#### [Your instructions]
Write only the number of lines in the records beneath that hold "section".

#### [Records provided]
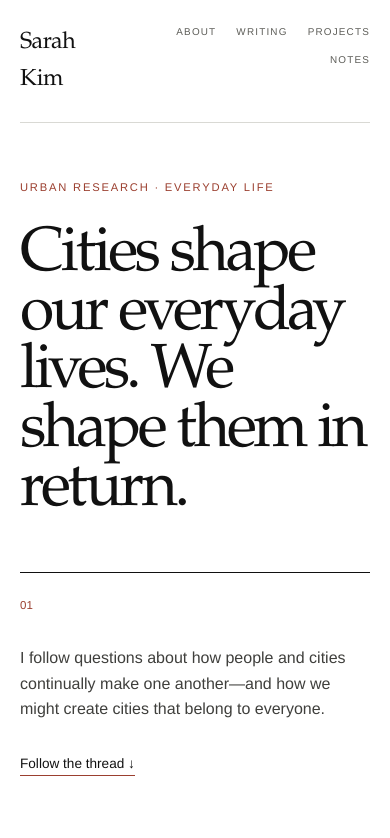
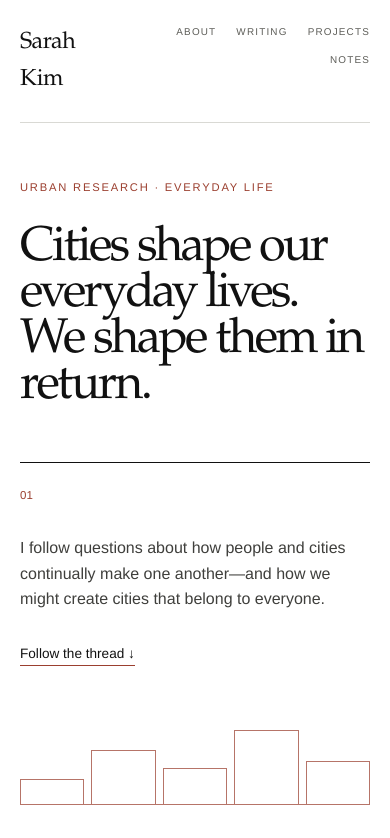
Before and after one commit to bysarahkim/bysarahkim.com, a Next.js app: page / in a window 390 px wide. Shown: the top 838 px of the page. Built offline with nearby package versions, Linux system fonts and the light colour scheme.

Commit message:
Reduce homepage headline size

```diff
--- a/app/globals.css
+++ b/app/globals.css
@@ -99,7 +99,7 @@ h1 {
   max-width: 1040px;
   margin-bottom: 0;
   font-family: var(--serif);
-  font-size: clamp(4rem, 7vw, 7.4rem);
+  font-size: clamp(3.4rem, 5.8vw, 6rem);
   font-weight: 400;
   line-height: 0.94;
   letter-spacing: -0.055em;
@@ -457,7 +457,7 @@ footer > a { border-bottom: 1px solid #d58d7c; padding-bottom: 3px; }
   nav a { font-size: 0.62rem; }
   .hero { min-height: auto; padding: 56px 0 40px; }
   .eyebrow { margin-bottom: 30px; }
-  h1 { font-size: clamp(3.1rem, 16vw, 4.7rem); }
+  h1 { font-size: clamp(2.75rem, 12.5vw, 3.8rem); }
   .city-line { margin-top: 48px; }
   .section-heading { display: block; margin-bottom: 42px; }
   .section-heading p { margin-top: 20px; }
```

#### [Written reply]
2